The lady you can see in the photo was very sweet and friendly despite her terrible living condition, but at least she had some form of heating and electricity. She is diabetic and has hypertension – her diabetes medicine is free, but nothing else. She has a small pension, but after she has paid her rent and bills, she has 45lei (around £8) a month to live on. The first thing she asked me was whether she would be given wood again like last year (you may remember our Christmas appeal for fuel) – I broke the habit of a lifetime and promised her that she would!
Whilst it was very hard to see how these old people live, and knowing that our 10 ladies are just the tip of the iceberg, it was really good to meet Julian and I am sure that with the funding from HAH he really provides a lifeline – indeed he is providing the safety net which is really the responsibility of the State. I hope we can help Julian to look into the area of advocacy, but in the meantime it is a project that we will continue to fund and support as best we can.
In Arad, we stayed with Ken and Katy Cloke who run the charity Vis De Copil. They have day centre called the Secret Garden. In the morning, they cater for poor families from the local area, and in the afternoon it is open for street kids and homeless people, mainly Roma. They provide food, showers, first aid, a washing machine. They run various play and craft activities for the kids/children, as well as counselling and help for the adults. Many of the older street kids (18+) like to join in with the craft activities as they have had no real childhood! Talking at length with Ken and Katy, I was struck by what an amazing job they do. They work with the most marginalised, dispossessed and poverty stricken people.
At present, we support Vis de Copil by paying the salary of 1 worker, Irina. She started coming to the centre as a “client”, then progressed to a volunteer, and now she is employed. She mainly helps out with the children, but also helps with the volunteers, literacy/numeracy support, advocacy, as well as anything else which needs doing! Her employment has had a hugely positive impact, both in terms of helping the “clients” and taking some of the everyday strain off Ken and Katy.
This is a project which is having a massive impact on the lives of those it helps, and one which I hope HAH will be able to support in a greater way in the future.
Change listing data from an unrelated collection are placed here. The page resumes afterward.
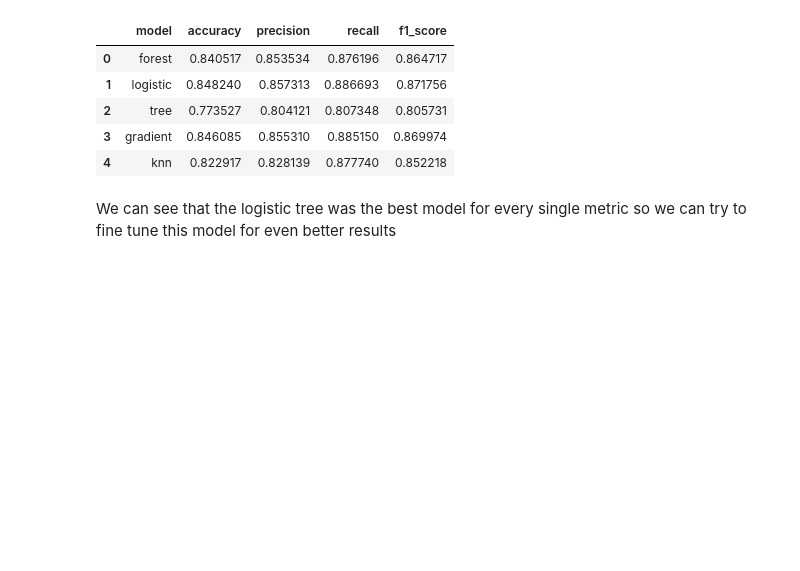
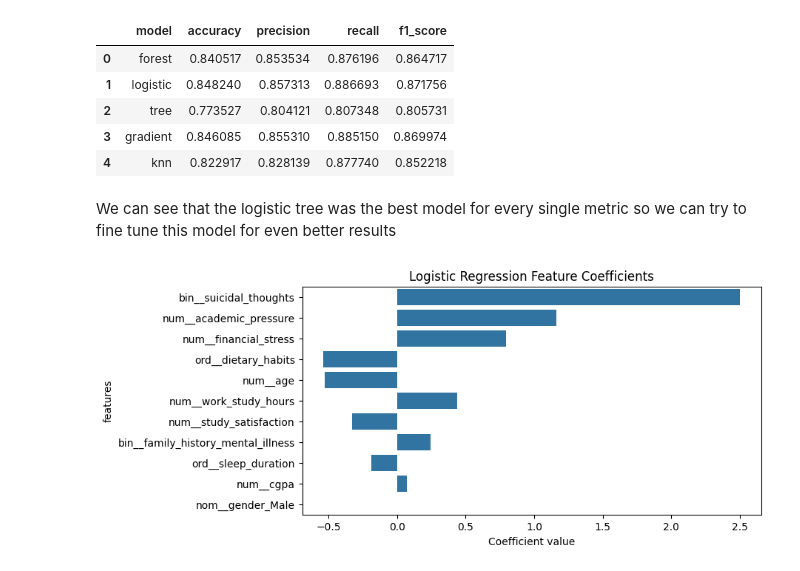
Before and after one commit to puck-arthur/data-learning, a Jupyter notebook: notebooks/week3_classification_models.ipynb, the cells around one changed output. Cells and saved outputs as stored; diff of their text form; code cells hidden in the pictures; blank space fills up the shorter version.

```diff
--- a/notebooks/week3_classification_models.ipynb
+++ b/notebooks/week3_classification_models.ipynb
@@ -362,7 +362,7 @@ ordinal_categories = [
 
 # Now we make a pipeline for each type of category
 binary_pipeline = Pipeline([
-    ('binary', OrdinalEncoder(categories=[['Yes', 'No'], ['Yes', 'No']]))
+    ('binary', OrdinalEncoder(categories=[['No', 'Yes'], ['No', 'Yes']]))
 ])
 
 nominal_pipeline = Pipeline([
@@ -633,0 +628,35 @@ We can see that the logistic tree was the best model for every single metric so
+# %%
+# Lets check feature importance (actually for logistic models it is a coefficient bar chart) for our chosen model
+
+# the preprocessing step
+pre = model_pipe.named_steps['pre']
+
+# this method exists in scikit-learn ≥1.0
+feature_names = pre.get_feature_names_out()
+
+# final classifier step
+clf = model_pipe.named_steps['model']
+
+# shape = (1, n_features)
+coefs = clf.coef_[0]
+
+# Creating a dataframe with the extracted data
+df_features = pd.DataFrame({'features': feature_names, 'coefficients': coefs})
+
+# Ordering by absolute coefficients for plot
+df_features['coefficients_abs'] = abs(df_features['coefficients'])
+order = df_features.sort_values('coefficients_abs', ascending=False)['features']
+
+# Plotting
+plt.figure(figsize=(8,4))
+sb.barplot(
+    data=df_features,
+    x='coefficients',
+    y='features',
+    order=order
+)
+plt.xlabel('Coefficient value')
+plt.title('Logistic Regression Feature Coefficients')
+plt.show()
+# %% [output]
+[figure, added]
```
Also changed, not shown: parts of 7 cells of this notebook.
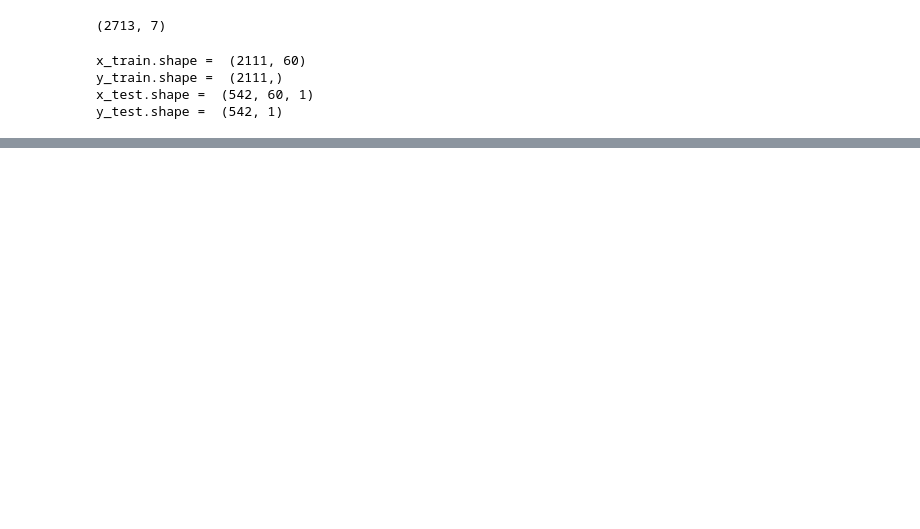
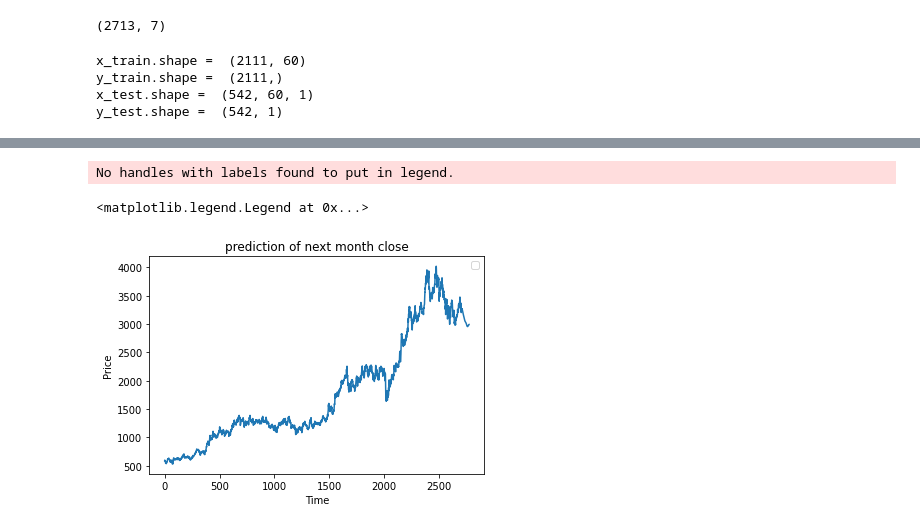
Before and after one commit to abdullah5282/BiLSTM-in-Stock-Prediction, a Jupyter notebook: BILSTM_in_Stock_prediction.ipynb, the cells around one changed output, grey strips where cells are left out. Saved outputs shown, nothing was run; the diff lists cells and outputs as text; code cells hidden in the pictures; blank space fills up the shorter version.

```diff
--- a/BILSTM_in_Stock_prediction.ipynb
+++ b/BILSTM_in_Stock_prediction.ipynb
@@ -267,0 +382,13 @@ plt.show()
+# %%
+final_graph = scaler.inverse_transform(ds_new).tolist()
+# %%
+plt.plot(final_graph,)
+plt.ylabel("Price")
+plt.xlabel("Time")
+plt.title("prediction of next month close")
+#plt.axhline(y=final_graph[len(final_graph)-1], color = 'red', linestyle = ':', label = 'NEXT 30D: {0}'.format(round(float(*final_graph[len(final_graph)-1]),2)))
+plt.legend()
+# %% [output]
+No handles with labels found to put in legend.
+<matplotlib.legend.Legend at 0x...>
+[figure, added]
```
Also changed, not shown: parts of 28 cells of this notebook.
In conclusion, it was really worthwhile to see first hand that the money we raise here in the shop is vital in developing and supporting communities in Romania, as well as providing lifelines for people living in the most extreme poverty.